As the two-front conflict in the Global War on Terror comes to a close, the U.S. Department of Defense has announced plans to cut military spending through a reduction in personnel. Defense Secretary Chuck Hagel proposes to slash the active-duty Army force from its current size of 520,000 personnel down to 440,000, a decrease of more than 15 percent. According to Hagel: "An Army of this size is larger than required to meet the demands of our defense strategy."
In light of the United States' debt crisis, a military drawdown seems appropriate, since the wars are coming to a close and America is ready to prepare for peace. However, many service members and their families, including some at Fort Carson, will be faced with the hardships of relocating from military bases and applying their skills to the civilian workforce.
It's no secret that our volunteer military has faced many hardships during the last 13 years of war. Many service members from the Mountain Post and elsewhere have served multiple, lengthy deployments to remote and hostile locations. Deployments have prevented many service members from celebrating important wedding anniversaries and witnessing the births of their children.
Now that the wars are ending, it is the government's responsibility to ensure that military personnel and their families are properly taken care of, especially those who have built their lives around wartime operations. Unprecedented restrictions on reenlistments are forcing many senior enlisted and officer personnel into early retirements, which reduces the size of pension entitlements.

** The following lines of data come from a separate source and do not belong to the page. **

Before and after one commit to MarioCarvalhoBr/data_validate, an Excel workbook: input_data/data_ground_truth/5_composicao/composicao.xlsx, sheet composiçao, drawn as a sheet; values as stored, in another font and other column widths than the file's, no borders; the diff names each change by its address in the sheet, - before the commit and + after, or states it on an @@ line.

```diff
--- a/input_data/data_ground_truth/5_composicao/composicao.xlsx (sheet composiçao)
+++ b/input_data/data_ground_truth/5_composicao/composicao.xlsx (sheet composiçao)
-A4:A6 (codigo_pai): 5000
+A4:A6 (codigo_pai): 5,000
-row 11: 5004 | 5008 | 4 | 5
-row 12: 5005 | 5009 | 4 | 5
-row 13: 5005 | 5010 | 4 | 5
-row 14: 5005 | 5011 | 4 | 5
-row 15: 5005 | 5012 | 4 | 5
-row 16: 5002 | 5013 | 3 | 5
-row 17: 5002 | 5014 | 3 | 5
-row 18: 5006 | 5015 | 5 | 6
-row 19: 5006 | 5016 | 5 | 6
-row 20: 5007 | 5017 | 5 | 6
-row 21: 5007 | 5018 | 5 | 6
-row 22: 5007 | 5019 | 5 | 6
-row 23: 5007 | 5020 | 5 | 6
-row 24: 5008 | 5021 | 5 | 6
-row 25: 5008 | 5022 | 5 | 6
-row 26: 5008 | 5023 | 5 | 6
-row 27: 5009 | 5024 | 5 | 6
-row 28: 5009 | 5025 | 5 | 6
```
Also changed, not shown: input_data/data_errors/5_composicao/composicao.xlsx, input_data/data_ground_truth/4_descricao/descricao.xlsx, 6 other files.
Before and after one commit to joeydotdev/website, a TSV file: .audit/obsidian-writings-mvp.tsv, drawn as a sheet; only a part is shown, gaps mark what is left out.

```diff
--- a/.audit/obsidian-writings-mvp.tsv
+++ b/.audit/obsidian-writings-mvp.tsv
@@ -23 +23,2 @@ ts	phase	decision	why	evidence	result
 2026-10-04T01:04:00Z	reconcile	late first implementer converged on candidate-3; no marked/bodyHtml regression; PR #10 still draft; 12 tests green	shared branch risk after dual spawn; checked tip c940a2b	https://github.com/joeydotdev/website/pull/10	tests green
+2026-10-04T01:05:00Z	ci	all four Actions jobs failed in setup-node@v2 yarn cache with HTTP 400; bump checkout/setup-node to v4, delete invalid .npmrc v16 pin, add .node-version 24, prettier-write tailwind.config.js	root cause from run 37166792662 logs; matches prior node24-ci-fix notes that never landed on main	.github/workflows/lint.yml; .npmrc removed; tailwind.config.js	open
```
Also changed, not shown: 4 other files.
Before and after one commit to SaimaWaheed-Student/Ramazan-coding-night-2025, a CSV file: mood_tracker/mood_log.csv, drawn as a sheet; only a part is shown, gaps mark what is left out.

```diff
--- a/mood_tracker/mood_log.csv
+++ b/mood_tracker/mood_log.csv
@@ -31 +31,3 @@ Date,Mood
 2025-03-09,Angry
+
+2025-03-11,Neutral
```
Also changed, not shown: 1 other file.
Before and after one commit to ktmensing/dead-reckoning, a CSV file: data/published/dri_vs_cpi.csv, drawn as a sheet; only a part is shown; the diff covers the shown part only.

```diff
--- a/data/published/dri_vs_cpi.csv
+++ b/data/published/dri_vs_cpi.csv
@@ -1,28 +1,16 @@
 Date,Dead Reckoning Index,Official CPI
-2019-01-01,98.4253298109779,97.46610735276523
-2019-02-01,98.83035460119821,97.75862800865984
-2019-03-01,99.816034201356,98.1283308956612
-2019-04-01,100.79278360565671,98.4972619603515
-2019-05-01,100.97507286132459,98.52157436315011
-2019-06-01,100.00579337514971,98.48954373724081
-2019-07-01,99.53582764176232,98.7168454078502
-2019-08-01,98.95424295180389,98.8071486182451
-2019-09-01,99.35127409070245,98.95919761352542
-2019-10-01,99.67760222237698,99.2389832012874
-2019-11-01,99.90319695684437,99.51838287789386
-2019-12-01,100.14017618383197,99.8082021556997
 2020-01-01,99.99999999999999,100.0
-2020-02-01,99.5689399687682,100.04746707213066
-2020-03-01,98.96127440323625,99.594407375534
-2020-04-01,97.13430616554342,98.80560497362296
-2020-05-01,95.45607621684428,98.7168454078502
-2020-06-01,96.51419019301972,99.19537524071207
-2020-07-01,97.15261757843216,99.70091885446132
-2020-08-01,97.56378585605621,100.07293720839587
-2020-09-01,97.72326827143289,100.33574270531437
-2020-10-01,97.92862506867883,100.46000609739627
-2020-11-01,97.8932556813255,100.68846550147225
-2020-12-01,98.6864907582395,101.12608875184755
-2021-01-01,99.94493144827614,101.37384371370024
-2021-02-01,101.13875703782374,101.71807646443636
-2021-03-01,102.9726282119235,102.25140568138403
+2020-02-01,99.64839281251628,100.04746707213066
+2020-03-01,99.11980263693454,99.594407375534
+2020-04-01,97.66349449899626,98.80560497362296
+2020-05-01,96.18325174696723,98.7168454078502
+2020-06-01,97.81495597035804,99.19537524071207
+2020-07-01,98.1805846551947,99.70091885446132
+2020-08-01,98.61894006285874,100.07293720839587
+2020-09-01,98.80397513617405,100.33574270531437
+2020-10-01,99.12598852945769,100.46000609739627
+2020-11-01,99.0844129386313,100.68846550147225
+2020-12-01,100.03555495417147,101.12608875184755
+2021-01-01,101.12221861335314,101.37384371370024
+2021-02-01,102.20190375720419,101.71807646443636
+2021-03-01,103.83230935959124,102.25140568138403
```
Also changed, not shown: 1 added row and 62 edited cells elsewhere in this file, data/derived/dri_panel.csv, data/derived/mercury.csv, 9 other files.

One of the ways that the government can honor our service members and limit the effects of the drawdown is by keeping as many jobs within the military as possible, instead of outsourcing military jobs to private contractors and civilian agencies.
Since the start of the Global War on Terror, the CIA has worked with the Department of Defense to systematically dismantle terrorist networks, yet the CIA has supplanted the Department of Defense in certain military combat roles. In Jordan, for example, the CIA is training Syrian rebels, not the military's Green Berets, and in Pakistan, the CIA is now entirely in control of the U.S. drone program. The CIA's control over these operations poses a threat to the soldiers who already perform these duties in the military.
Now, the CIA is a government agency, much like the Department of Defense. If the CIA is assigned control over a military position, then that job still remains within the government, right? Unfortunately, this isn't always the case. The CIA has used security contractors from various private security firms to conduct lethal drone strikes.
Among the security firms used by the CIA is Academi, formerly known as Xe Services, formerly known as Blackwater. (In case you have forgotten, Blackwater employees were responsible for the 2007 killing of 17 Iraqi civilians in a public square in Baghdad.) So by shifting the responsibility of drone attacks from the Department of Defense to the CIA, the government has outsourced military positions to a company with a spotty history, at the expense of soldiers who have served their country with honor and integrity.
The CIA has grown in size and power since the start of the Global War on Terror. With more leverage in Washington, the CIA could influence policymakers to increase its scope of operations and usurp other military positions, maybe with manned aircraft or in direct combat. The CIA's additional influence and funding already poses a threat to drone operators and Green Berets, so why should it stop there?
Drone operators and Green Berets may only account for a small fraction of service members, but a trend has been established for the CIA to supersede military authority in traditional defense roles. This precedent poses a threat to dedicated military men and women who have put their family responsibilities on hold and have risked their lives, time and time again.
The government should exercise a policy of preserving as many military jobs as possible, as a reward for fighting a lengthy and arduous war in unforgiving desert heat, in undulating mountainous terrain, miles away from home. After all, it really is the least that can be done.
Matthew Doyle, an Army veteran currently enrolled at Columbia University, was stationed at Fort Carson from 2004 to 2011. He deployed three times to Iraq with the Fourth Infantry Division.